A mini-furore erupted on Twitter this week, when a Twitter developer tweeted about “some nifty site features” in development on the internal version of Twitter that could impact third party solutions. GigaOM has a good post documenting it all, and the title says it all – Twitter Staffer Stops Blogging After Backlash
The interesting part and reason for this post:
So did the Twitter incident cause Payne to stop blogging? He says in his final blog post that while he intended the personal blog to be a place where he could talk about ideas, his posts had started to “spark whole conversations that I never intended to start in the first place…”
It’s an issue that many organisations worry about when embarking on a social media strategy – what if an employee gives out information they shouldn’t? How do you control the message? And the simple answer is you can’t. How you react is another matter entirely.
Back when I worked at Microsoft, a great mentor told me about a case study he had researched as part of his management studies. A Japanese manufacturer, through human error, experienced a serious problem in their production line. Serious enough to damage both the stock price and reputation of the brand (as well as cost a small fortune in lost inventory and wasted resources). The person at fault offered his resignation. In many organisations he would have been fired before having the chance to volunteer. His resignation was refused. The CEO was asked why (when interviewed for the case study). His response went along the lines:
What would I gain from firing him? The problem still needed fixing and he was a good employee, who would have gone to one of my competitors. I didn’t fire him, I promoted him and put him in charge of not only fixing the problem but improving the process… (spotting the mistake sooner would have cost less)
Pity politics doesn’t work this way…
If you’re a good person (I do believe that applies to the majority) and you screw up, you learn a hard lesson very fast but it is not one you will quickly forget. And having learned the lesson through bitter experience, you have a vested interest in seeing the problem fixed and helping others avoid falling down the same rabbit hole. It’s simply adding another mistake to the pile if that experience is ignored or lost out the door.
There’s an old ‘techie’ quote about hard disk failures and the importance of back-ups: there are those who have lost their data and those who have yet to… Organisations wanting to embrace social media but worrying about the ‘what if…?’ need to do two things:

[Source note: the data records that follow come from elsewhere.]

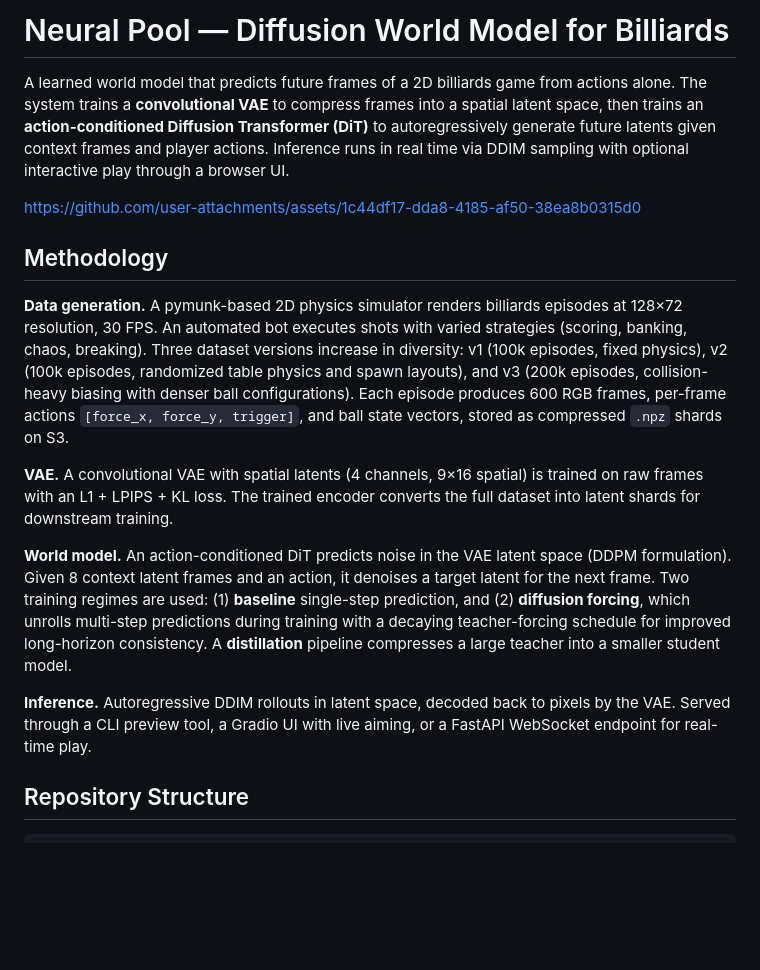
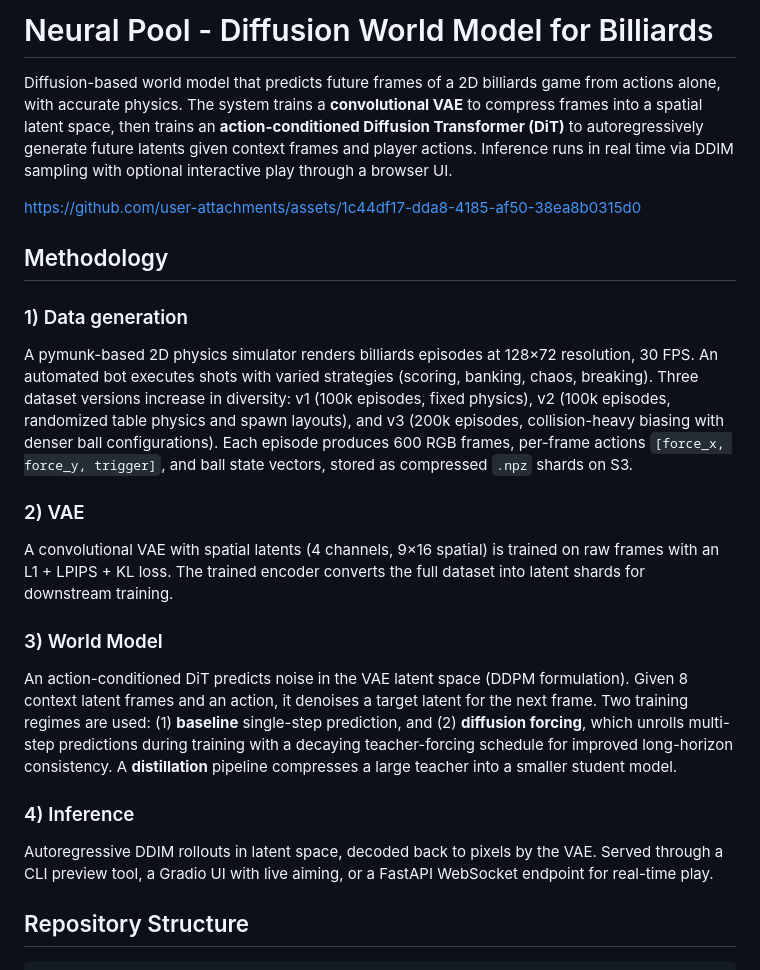
Before and after one commit to aniketxdey/dwm-billiards, a Markdown page: README.md, the part around the change. Drawn GitHub-style; blank space fills up the shorter version.

Commit message:
Update README.md
Updated formatting and section headers in README.

```diff
--- a/README.md
+++ b/README.md
@@ -1,18 +1,22 @@
-# Neural Pool — Diffusion World Model for Billiards
+# Neural Pool - Diffusion World Model for Billiards
 
-A learned world model that predicts future frames of a 2D billiards game from actions alone. The system trains a **convolutional VAE** to compress frames into a spatial latent space, then trains an **action-conditioned Diffusion Transformer (DiT)** to autoregressively generate future latents given context frames and player actions. Inference runs in real time via DDIM sampling with optional interactive play through a browser UI.
+Diffusion-based world model that predicts future frames of a 2D billiards game from actions alone, with accurate physics. The system trains a **convolutional VAE** to compress frames into a spatial latent space, then trains an **action-conditioned Diffusion Transformer (DiT)** to autoregressively generate future latents given context frames and player actions. Inference runs in real time via DDIM sampling with optional interactive play through a browser UI.
 
 https://github.com/user-attachments/assets/1c44df17-dda8-4185-af50-38ea8b0315d0
 
 ## Methodology
 
-**Data generation.** A pymunk-based 2D physics simulator renders billiards episodes at 128×72 resolution, 30 FPS. An automated bot executes shots with varied strategies (scoring, banking, chaos, breaking). Three dataset versions increase in diversity: v1 (100k episodes, fixed physics), v2 (100k episodes, randomized table physics and spawn layouts), and v3 (200k episodes, collision-heavy biasing with denser ball configurations). Each episode produces 600 RGB frames, per-frame actions `[force_x, force_y, trigger]`, and ball state vectors, stored as compressed `.npz` shards on S3.
+### 1) Data generation
+A pymunk-based 2D physics simulator renders billiards episodes at 128×72 resolution, 30 FPS. An automated bot executes shots with varied strategies (scoring, banking, chaos, breaking). Three dataset versions increase in diversity: v1 (100k episodes, fixed physics), v2 (100k episodes, randomized table physics and spawn layouts), and v3 (200k episodes, collision-heavy biasing with denser ball configurations). Each episode produces 600 RGB frames, per-frame actions `[force_x, force_y, trigger]`, and ball state vectors, stored as compressed `.npz` shards on S3.
 
-**VAE.** A convolutional VAE with spatial latents (4 channels, 9×16 spatial) is trained on raw frames with an L1 + LPIPS + KL loss. The trained encoder converts the full dataset into latent shards for downstream training.
+### 2) VAE
+A convolutional VAE with spatial latents (4 channels, 9×16 spatial) is trained on raw frames with an L1 + LPIPS + KL loss. The trained encoder converts the full dataset into latent shards for downstream training.
 
-**World model.** An action-conditioned DiT predicts noise in the VAE latent space (DDPM formulation). Given 8 context latent frames and an action, it denoises a target latent for the next frame. Two training regimes are used: (1) **baseline** single-step prediction, and (2) **diffusion forcing**, which unrolls multi-step predictions during training with a decaying teacher-forcing schedule for improved long-horizon consistency. A **distillation** pipeline compresses a large teacher into a smaller student model.
+### 3) World Model
+An action-conditioned DiT predicts noise in the VAE latent space (DDPM formulation). Given 8 context latent frames and an action, it denoises a target latent for the next frame. Two training regimes are used: (1) **baseline** single-step prediction, and (2) **diffusion forcing**, which unrolls multi-step predictions during training with a decaying teacher-forcing schedule for improved long-horizon consistency. A **distillation** pipeline compresses a large teacher into a smaller student model.
 
-**Inference.** Autoregressive DDIM rollouts in latent space, decoded back to pixels by the VAE. Served through a CLI preview tool, a Gradio UI with live aiming, or a FastAPI WebSocket endpoint for real-time play.
+### 4) Inference
+Autoregressive DDIM rollouts in latent space, decoded back to pixels by the VAE. Served through a CLI preview tool, a Gradio UI with live aiming, or a FastAPI WebSocket endpoint for real-time play.
 
 ## Repository Structure
 
```
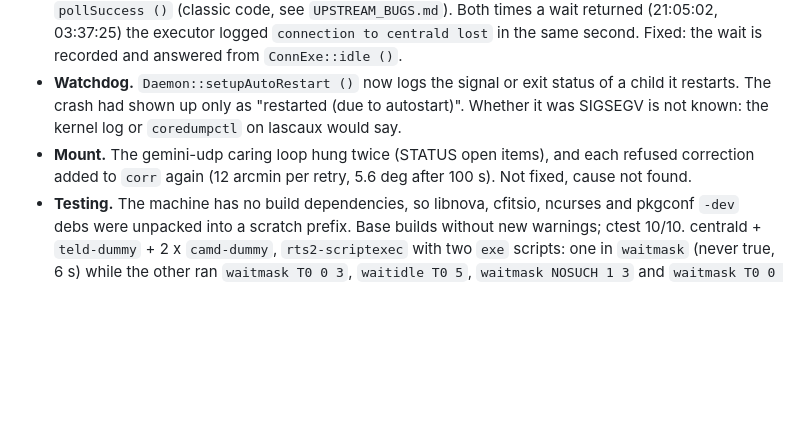
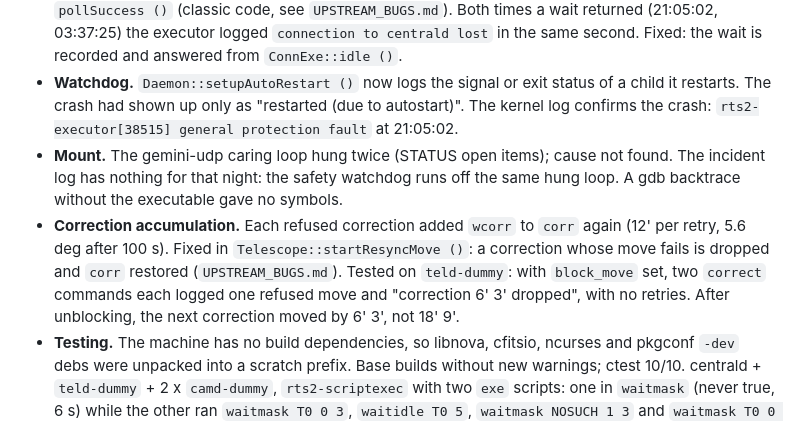
Before and after one commit to mates14/rts2ng, a Markdown page: base/HISTORY.md, the part around the change. GitHub-like rendering; blank space fills up the shorter version.

Commit message:
base/STATUS, HISTORY: correction rollback, executor crash confirmed by the kernel log
Co-Authored-By: Claude Opus 5.5 <noreply@anthropic.com>

```diff
--- a/base/HISTORY.md
+++ b/base/HISTORY.md
@@ -3092,11 +3092,19 @@ From the SBT journal of the night 2026-10-14/15 (`journalctl -t rts2`).
   the wait is recorded and answered from `ConnExe::idle ()`.
 - **Watchdog.** `Daemon::setupAutoRestart ()` now logs the signal or exit
   status of a child it restarts. The crash had shown up only as
-  "restarted (due to autostart)". Whether it was SIGSEGV is not known: the
-  kernel log or `coredumpctl` on lascaux would say.
-- **Mount.** The gemini-udp caring loop hung twice (STATUS open items), and
-  each refused correction added to `corr` again (12 arcmin per retry,
-  5.6 deg after 100 s). Not fixed, cause not found.
+  "restarted (due to autostart)". The kernel log confirms the crash:
+  `rts2-executor[38515] general protection fault` at 21:05:02.
+- **Mount.** The gemini-udp caring loop hung twice (STATUS open items);
+  cause not found. The incident log has nothing for that night: the
+  safety watchdog runs off the same hung loop. A gdb backtrace without the
+  executable gave no symbols.
+- **Correction accumulation.** Each refused correction added `wcorr` to
+  `corr` again (12' per retry, 5.6 deg after 100 s). Fixed in
+  `Telescope::startResyncMove ()`: a correction whose move fails is dropped
+  and `corr` restored (`UPSTREAM_BUGS.md`). Tested on `teld-dummy`: with
+  `block_move` set, two `correct` commands each logged one refused move
+  and "correction 6' 3' dropped", with no retries. After unblocking, the
+  next correction moved by 6' 3', not 18' 9'.
 - **Testing.** The machine has no build dependencies, so libnova, cfitsio,
   ncurses and pkgconf `-dev` debs were unpacked into a scratch prefix. Base
   builds without new warnings; ctest 10/10. centrald + `teld-dummy` +
```
Also changed, not shown: base/STATUS.md (+6 -5 lines).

- Implement a policy and training programme, even if it’s just lunch briefings, to ensure everyone understands their responsibilities when discussing company information in any pubic forum, social or otherwise.
- Have a procedure for how to handle the inevitable mistakes. Step 1: Identify the type of mistake – is it a disgruntled employee deliberately trying to cause damage or (far more likely) human error. Do not treat them as the same thing.
- Dell B2B Social Media Huddle part 4: Case Studies (see Salesforce.com for great tips)
- Dell B2B Social Media Huddle part 3: The Business Case (good advice)